With one more glance at his watch—it was getting late—Chuck walked over and said to the short, white man standing close to the bars of Brewer’s cell, an open Bible in his hand, “I’m sorry, but we have to leave.”

The man looked up at Chuck, “Just give us another minute, please. This is important.”

His patience running thin after the long, tiring day, Chuck snapped, “No, I’m sorry, but I can’t keep the governor waiting. We must go.”

The man responded softly, “I understand—but this is important. You see, I’m Judge Clement. I sentenced James Brewer to die. Now James is my brother, and we want a minute to pray together.”

Chuck stepped back, shocked and awed by what was happening before him. Suddenly, it didn’t matter whom he kept waiting. Here were two men, one with power and one powerless. One had sentenced the other to death. If they weren’t brothers in Christ, Brewer might have wanted to kill the judge for his sentence. Now, instead, they were praying together in love and joy.

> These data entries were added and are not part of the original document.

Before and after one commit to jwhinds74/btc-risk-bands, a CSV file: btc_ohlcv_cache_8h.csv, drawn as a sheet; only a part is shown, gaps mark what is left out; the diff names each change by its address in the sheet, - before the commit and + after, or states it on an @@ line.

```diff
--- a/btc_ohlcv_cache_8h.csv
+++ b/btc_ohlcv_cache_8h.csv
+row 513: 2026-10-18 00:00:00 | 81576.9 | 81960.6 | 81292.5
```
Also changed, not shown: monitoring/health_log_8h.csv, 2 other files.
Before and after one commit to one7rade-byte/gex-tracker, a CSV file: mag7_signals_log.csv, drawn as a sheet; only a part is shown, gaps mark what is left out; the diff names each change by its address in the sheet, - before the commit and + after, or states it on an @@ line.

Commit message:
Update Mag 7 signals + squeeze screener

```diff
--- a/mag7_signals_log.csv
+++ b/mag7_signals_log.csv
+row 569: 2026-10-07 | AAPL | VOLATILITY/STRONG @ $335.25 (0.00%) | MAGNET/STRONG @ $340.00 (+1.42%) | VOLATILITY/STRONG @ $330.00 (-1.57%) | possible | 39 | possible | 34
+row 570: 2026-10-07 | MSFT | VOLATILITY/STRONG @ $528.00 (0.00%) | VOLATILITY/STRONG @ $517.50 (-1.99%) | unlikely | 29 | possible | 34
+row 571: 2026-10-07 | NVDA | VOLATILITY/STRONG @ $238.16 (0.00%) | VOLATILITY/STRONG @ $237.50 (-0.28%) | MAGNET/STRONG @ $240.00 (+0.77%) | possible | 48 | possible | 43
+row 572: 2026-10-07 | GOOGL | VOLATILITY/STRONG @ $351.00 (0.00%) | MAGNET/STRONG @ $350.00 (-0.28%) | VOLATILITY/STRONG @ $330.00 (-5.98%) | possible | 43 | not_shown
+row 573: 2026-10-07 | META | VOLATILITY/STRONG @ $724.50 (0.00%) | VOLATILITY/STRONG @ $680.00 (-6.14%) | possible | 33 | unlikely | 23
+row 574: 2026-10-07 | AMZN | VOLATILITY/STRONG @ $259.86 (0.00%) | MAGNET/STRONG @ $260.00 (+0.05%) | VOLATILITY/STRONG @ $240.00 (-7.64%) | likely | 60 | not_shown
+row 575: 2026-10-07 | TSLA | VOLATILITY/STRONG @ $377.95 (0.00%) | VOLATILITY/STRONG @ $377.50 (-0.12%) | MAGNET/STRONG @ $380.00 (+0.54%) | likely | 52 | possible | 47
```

Later the judge told Chuck, “Since I sentenced Brewer four years ago, I’ve been praying for him every day.”

As they walked out of the Indiana Penitentiary, his upcoming meeting with the governor seemed far less important than what he had just seen. Once again, firsthand, Chuck had watched the power of Christ tear down barriers and build a sense of love and caring between people who might otherwise have been filled with hate and bitterness. This is the real power, the power of Christ to change lives, Chuck thought. Compared to this, the power I had in the White House is nothing.”

Where do you find real power? I guarantee it’s not in something inside you.

This is Terry Whalin signing off for today. Tomorrow we’ll learn a U-Turn story from an African Prince.

Allison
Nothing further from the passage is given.